    • Because that’s killed only, not wounded. Most bullets would not be fatal, there are stories of the zulu carrying warriors away with them. The number hit by bullets is probably more than double the killed.

    • the zulu spent a lot of the four hours approaching and surrounding and then swarming the camp.the front was therefore vast and the red line thin and spaced out. . the artillery was initially useful but the zulu saw the gunners leap away from the guns at the point of firing and quickly learnt to lie flat.

    • lots of wounded. the martini henry round would go through muscle and sinew but on hitting bone would flatten and shatter. lots of bad clean wounds amongst the fatal hits

  8. The most factual book written that accounts the history and development of South Africa is by Cuan Elgin, called Bulala (Zulu for “kill”) to fully appreciate the “military” skills and the ruthlessness of the Zulu, it is a must read.

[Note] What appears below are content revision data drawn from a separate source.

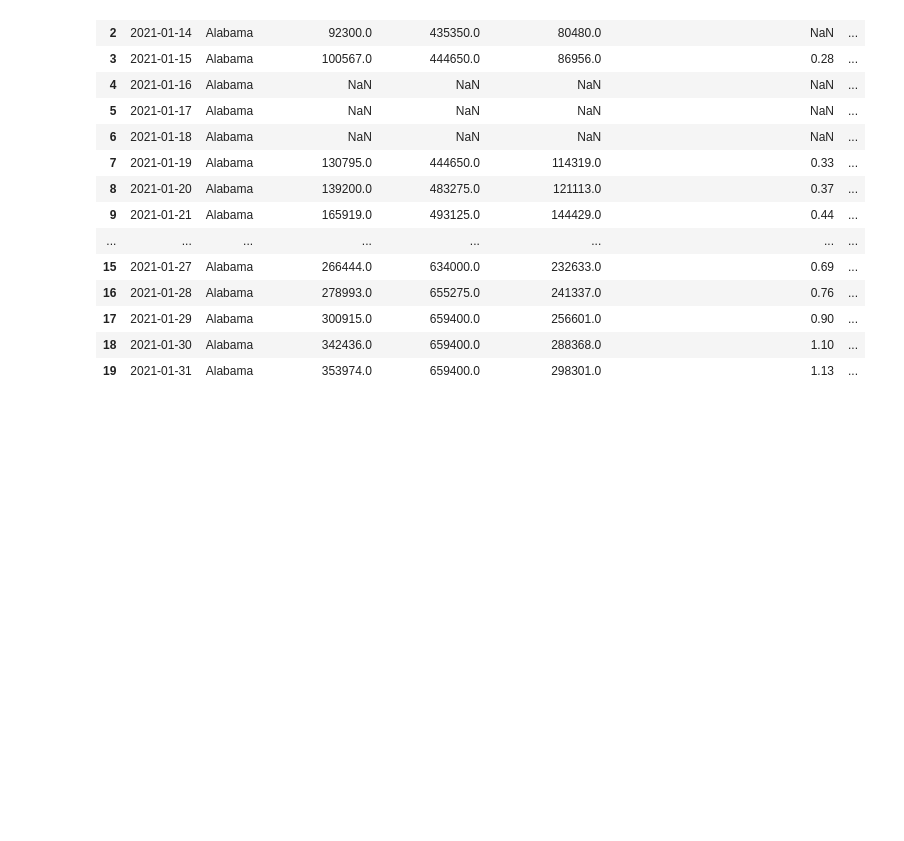
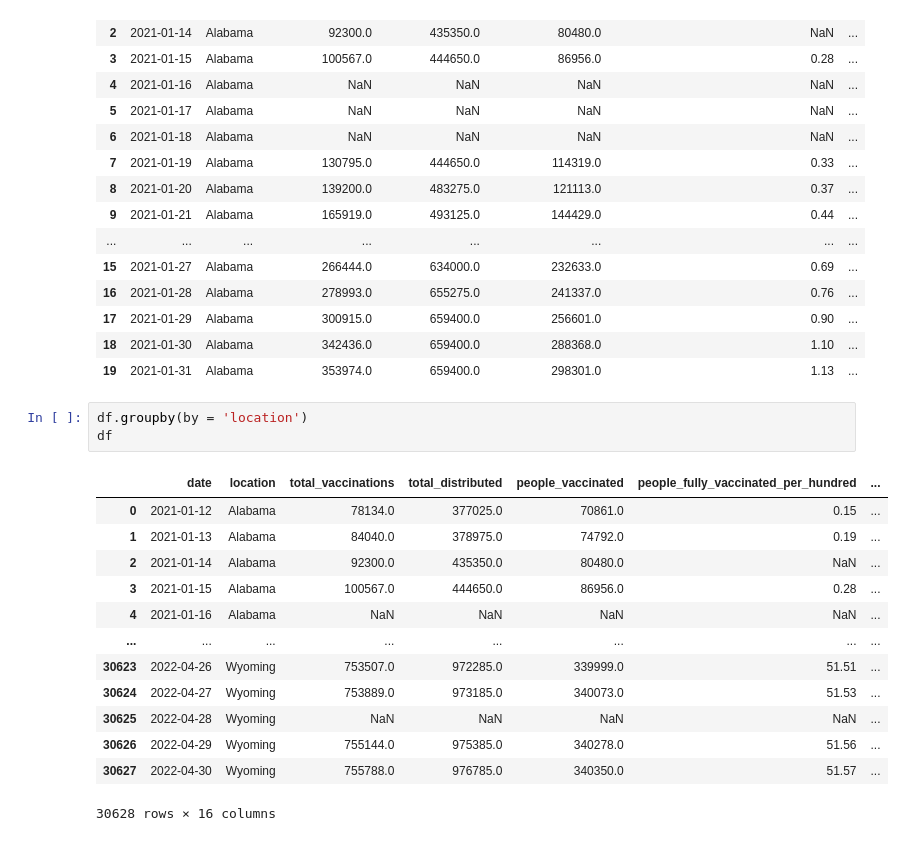
Before and after one commit to uthours/Data-Processing-Visualization, a Jupyter notebook: initialviz.ipynb, the cells around one changed output. Drawn from its saved outputs; the diff is of its cells as text; blank space fills up the shorter version.

```diff
--- a/initialviz.ipynb
+++ b/initialviz.ipynb
@@ -38,3 +38,20 @@ df.head(20)
 | 17 | 2021-01-29 | Alabama | 300915.0 | 659400.0 | 256601.0 | 0.90 | ... |
 | 18 | 2021-01-30 | Alabama | 342436.0 | 659400.0 | 288368.0 | 1.10 | ... |
 | 19 | 2021-01-31 | Alabama | 353974.0 | 659400.0 | 298301.0 | 1.13 | ... |
+# %%
+df.groupby(by = 'location')
+df
+# %% [output]
+|  | date | location | total_vaccinations | total_distributed | people_vaccinated | people_fully_vaccinated_per_hundred | ... |
+| 0 | 2021-01-12 | Alabama | 78134.0 | 377025.0 | 70861.0 | 0.15 | ... |
+| 1 | 2021-01-13 | Alabama | 84040.0 | 378975.0 | 74792.0 | 0.19 | ... |
+| 2 | 2021-01-14 | Alabama | 92300.0 | 435350.0 | 80480.0 | NaN | ... |
+| 3 | 2021-01-15 | Alabama | 100567.0 | 444650.0 | 86956.0 | 0.28 | ... |
+| 4 | 2021-01-16 | Alabama | NaN | NaN | NaN | NaN | ... |
+| ... | ... | ... | ... | ... | ... | ... | ... |
+| 30623 | 2022-04-26 | Wyoming | 753507.0 | 972285.0 | 339999.0 | 51.51 | ... |
+| 30624 | 2022-04-27 | Wyoming | 753889.0 | 973185.0 | 340073.0 | 51.53 | ... |
+| 30625 | 2022-04-28 | Wyoming | NaN | NaN | NaN | NaN | ... |
+| 30626 | 2022-04-29 | Wyoming | 755144.0 | 975385.0 | 340278.0 | 51.56 | ... |
+| 30627 | 2022-04-30 | Wyoming | 755788.0 | 976785.0 | 340350.0 | 51.57 | ... |
+30628 rows × 16 columns
```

  9. I was Google-alerted to this discourse by Mel’s mention of my name, above. Thank you Mel, for the endorsement of ‘Bulala’. If I could add my own impression of the Battle of Isandlwana and then Rourke’s Drift, I would say that the British were over-confident, and unprepared for the Zulu onslaught and thus destroyed at the former, and ‘heroically desperate’ at the latter. While undoubtedly brave, for the Zulus to make suicidal frontal assaults against entrenched, disciplined British troops, was unwise, and in defiance of their own king’s orders. They paid the price. The earlier blogger who referred to the Boers as being an older nation than the Zulus, is entirely correct. Further, the Trekboers occupied a hinterland left virtually uninhabited by the genocidal rampages of both Shaka and Mzilikaze, so they had as much claim to those areas, as anyone else. The only truly ‘indigenous’ inhabitants of present-day South Africa, were the Khoi and San; today mainly extinct, or at most, represented by the mixed-race, so-called ‘Coloureds’. We are all ‘settlers’ here!

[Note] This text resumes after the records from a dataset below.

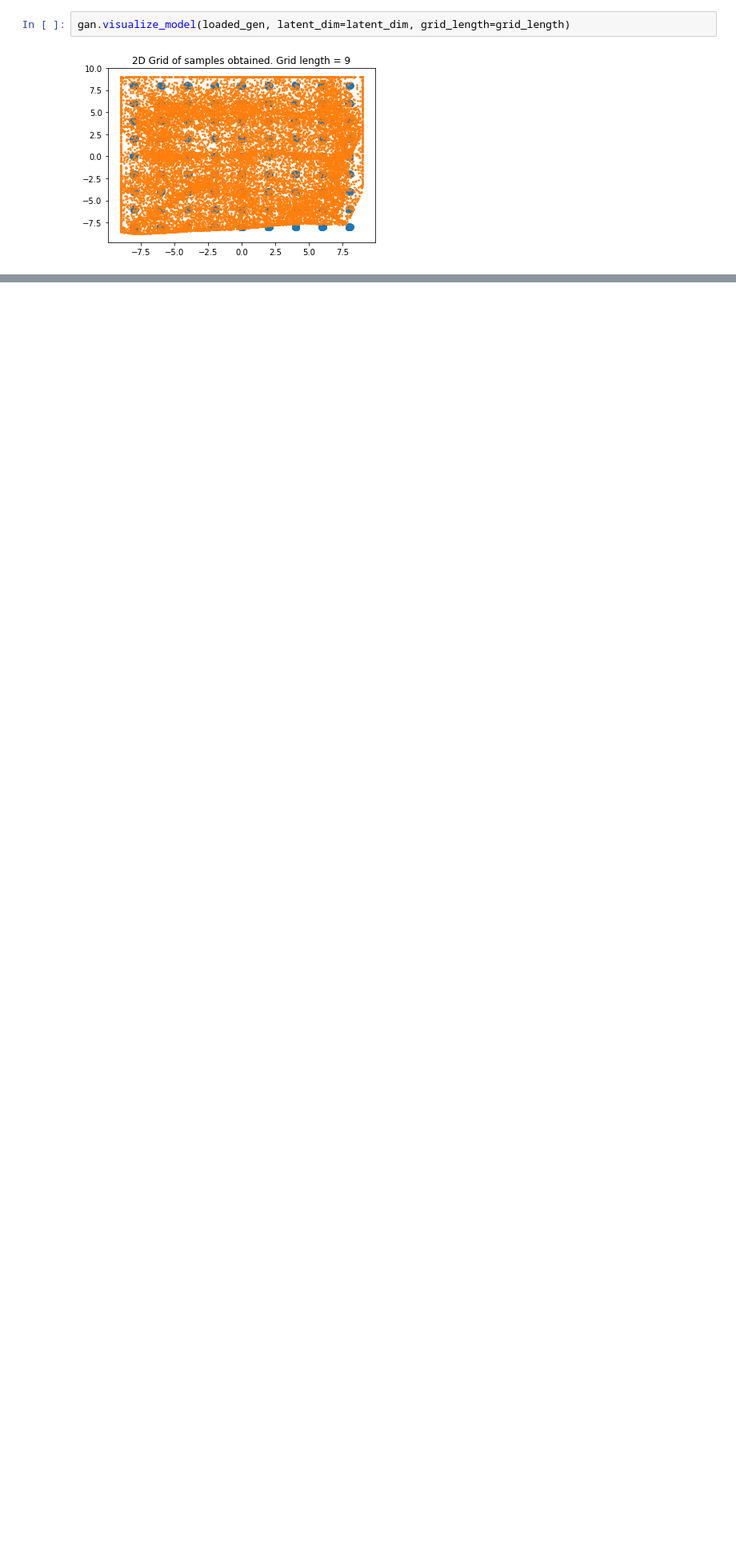
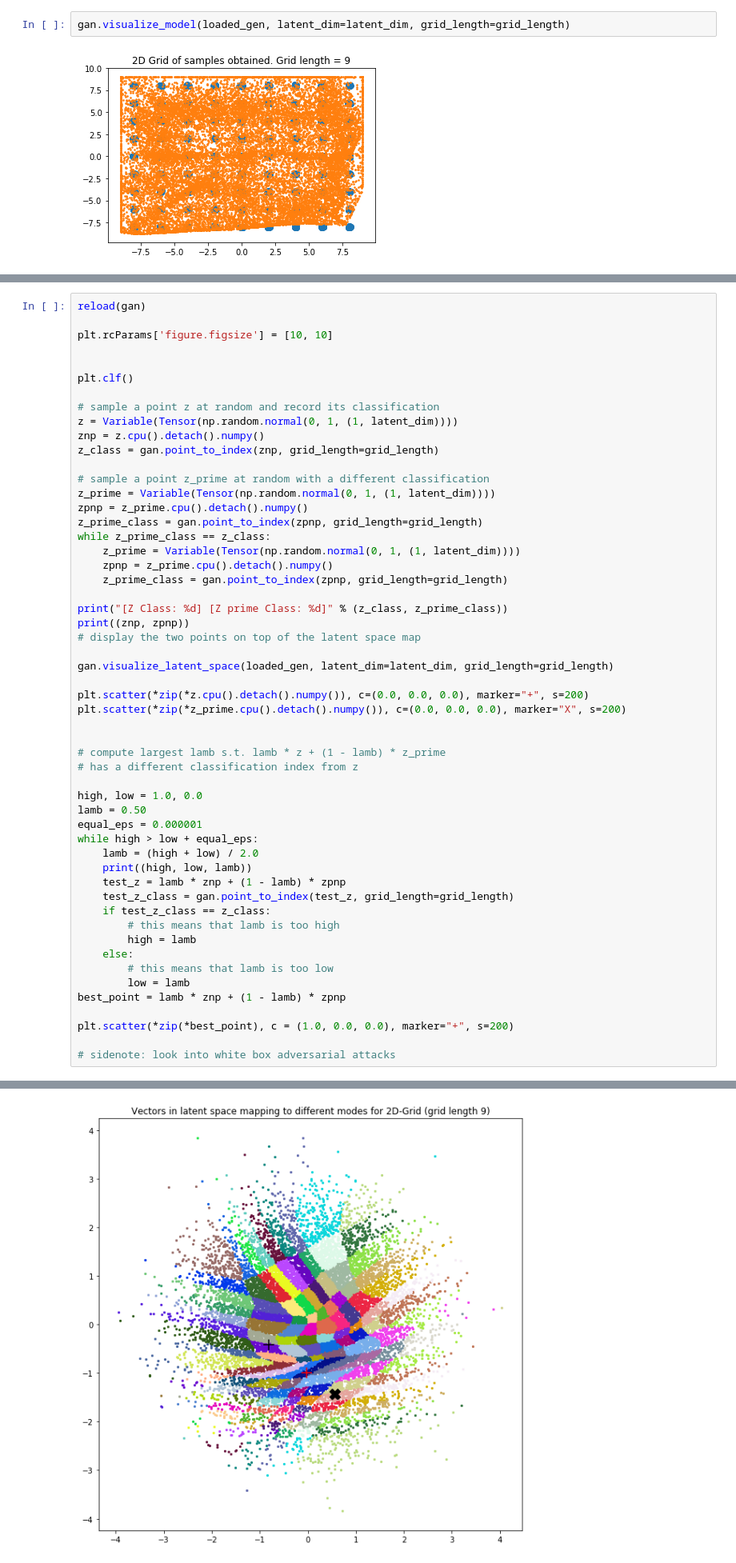
Before and after one commit to narenmanoj/summer-2018-sandbox, a Jupyter notebook: experiments/synthetic/gradient_free_radius.ipynb, the cells around one changed output, grey strips where cells are left out. Shown at 80% size. Cells and saved outputs as stored; diff of their text form; blank space fills up the shorter version.

```diff
--- a/experiments/synthetic/gradient_free_radius.ipynb
+++ b/experiments/synthetic/gradient_free_radius.ipynb
@@ -59,0 +46,55 @@ z_prime_class = loaded_gen(z_prime).cpu().detach().numpy()
+# %%
+reload(gan)
+
+plt.rcParams['figure.figsize'] = [10, 10]
+
+
+plt.clf()
+
+# sample a point z at random and record its classification
+z = Variable(Tensor(np.random.normal(0, 1, (1, latent_dim))))
+znp = z.cpu().detach().numpy()
+z_class = gan.point_to_index(znp, grid_length=grid_length)
+
+# sample a point z_prime at random with a different classification
+z_prime = Variable(Tensor(np.random.normal(0, 1, (1, latent_dim))))
+zpnp = z_prime.cpu().detach().numpy()
+z_prime_class = gan.point_to_index(zpnp, grid_length=grid_length)
+while z_prime_class == z_class:
+    z_prime = Variable(Tensor(np.random.normal(0, 1, (1, latent_dim))))
+    zpnp = z_prime.cpu().detach().numpy()
+    z_prime_class = gan.point_to_index(zpnp, grid_length=grid_length)
+
+print("[Z Class: %d] [Z prime Class: %d]" % (z_class, z_prime_class))
+print((znp, zpnp))
+# display the two points on top of the latent space map
+
+gan.visualize_latent_space(loaded_gen, latent_dim=latent_dim, grid_length=grid_length)
+
+plt.scatter(*zip(*z.cpu().detach().numpy()), c=(0.0, 0.0, 0.0), marker="+", s=200)
+plt.scatter(*zip(*z_prime.cpu().detach().numpy()), c=(0.0, 0.0, 0.0), marker="X", s=200)
+
+
+# compute largest lamb s.t. lamb * z + (1 - lamb) * z_prime
+# has a different classification index from z
+
+high, low = 1.0, 0.0
+lamb = 0.50
+equal_eps = 0.000001
+while high > low + equal_eps:
+    lamb = (high + low) / 2.0
+    print((high, low, lamb))
+    test_z = lamb * znp + (1 - lamb) * zpnp
+    test_z_class = gan.point_to_index(test_z, grid_length=grid_length)
+    if test_z_class == z_class:
+        # this means that lamb is too high
+        high = lamb
+    else:
+        # this means that lamb is too low
+        low = lamb
+best_point = lamb * znp + (1 - lamb) * zpnp
+
+plt.scatter(*zip(*best_point), c = (1.0, 0.0, 0.0), marker="+", s=200)
+
+# sidenote: look into white box adversarial attacks
+# %% [output]
@@ -59,0 +119 @@ z_prime_class = loaded_gen(z_prime).cpu().detach().numpy()
+[figure, added]
```
Also changed, not shown: parts of 2 cells of this notebook, 1 other file.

  10. Thank you Cuan Elgin for your insights and level headed comments. History is subject to the filter of human memory and passion , so is very unlikely to hold 100% TRUTH for any person or group’s vantage point.

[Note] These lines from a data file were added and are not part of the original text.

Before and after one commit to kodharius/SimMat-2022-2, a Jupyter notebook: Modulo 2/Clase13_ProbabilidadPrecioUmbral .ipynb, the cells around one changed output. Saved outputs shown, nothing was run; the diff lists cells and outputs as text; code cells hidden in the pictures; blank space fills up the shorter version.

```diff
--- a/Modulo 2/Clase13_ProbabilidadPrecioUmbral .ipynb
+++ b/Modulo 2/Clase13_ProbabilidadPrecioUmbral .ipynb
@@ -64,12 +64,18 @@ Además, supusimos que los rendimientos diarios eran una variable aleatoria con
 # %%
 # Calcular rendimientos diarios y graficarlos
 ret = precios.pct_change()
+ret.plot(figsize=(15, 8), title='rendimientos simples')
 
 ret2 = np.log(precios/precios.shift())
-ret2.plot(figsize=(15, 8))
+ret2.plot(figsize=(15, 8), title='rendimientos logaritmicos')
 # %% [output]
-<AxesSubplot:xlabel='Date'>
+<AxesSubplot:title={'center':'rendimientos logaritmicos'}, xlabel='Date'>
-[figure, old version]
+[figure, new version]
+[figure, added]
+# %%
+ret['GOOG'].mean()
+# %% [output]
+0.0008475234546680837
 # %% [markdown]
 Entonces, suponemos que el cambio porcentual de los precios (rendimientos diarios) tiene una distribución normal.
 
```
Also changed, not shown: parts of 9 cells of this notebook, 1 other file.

    • Indeed, Brian. No matter how sincerely a historian (including myself) may strive to present ‘all the facts’ in an objective fashion, there will always be a ‘perspective’. It is thus very important to try to obtain eyewitness accounts from the period being studied, from both sides of any given situation, and to then seek the unbroken thread of truth therein. Only thereafter should the historian allow revisionist versions to ‘add colour’ to the tapestry.

  11. Do not forget the late David Rattray’s discussion in hos book. Having sat on Isadlwana and listened to his description it might just be that there were too many brave men attacking the British for the Brits to fend them off.

  12. It’s funny how you will take written evidence over eye witnesses account of Quartermaster Bloomfield’s actions.
    It’s the same thing as stating that Hitler escaped his bunker because of possible written evidence to this fact. And because of this, people actually believe it, even though there were numerous eye witnesses who were present during his suicide.
    So tell me, which has more truth, the Eye or the Pen?

  13. I visited Military Through the Ages at Jamestown , Virginia this past Sunday. There was a group there representing the 24th. They looked pretty good to me. When l inquired about their ammunition, one of these fellows produced a glass tube containing an original cartridge. He expounded on the fact that each cartridge consisted of an iron disk , brass foil, and over a dozen parts for each cartridge. I am sure that all of you knew this. Another man in this group stated current statistics indicate that the Zulus suffered about 1000 to 1500 KIA, and an additional 3000 to 3500 wounded.

Leave a Reply

Your email address will not be published.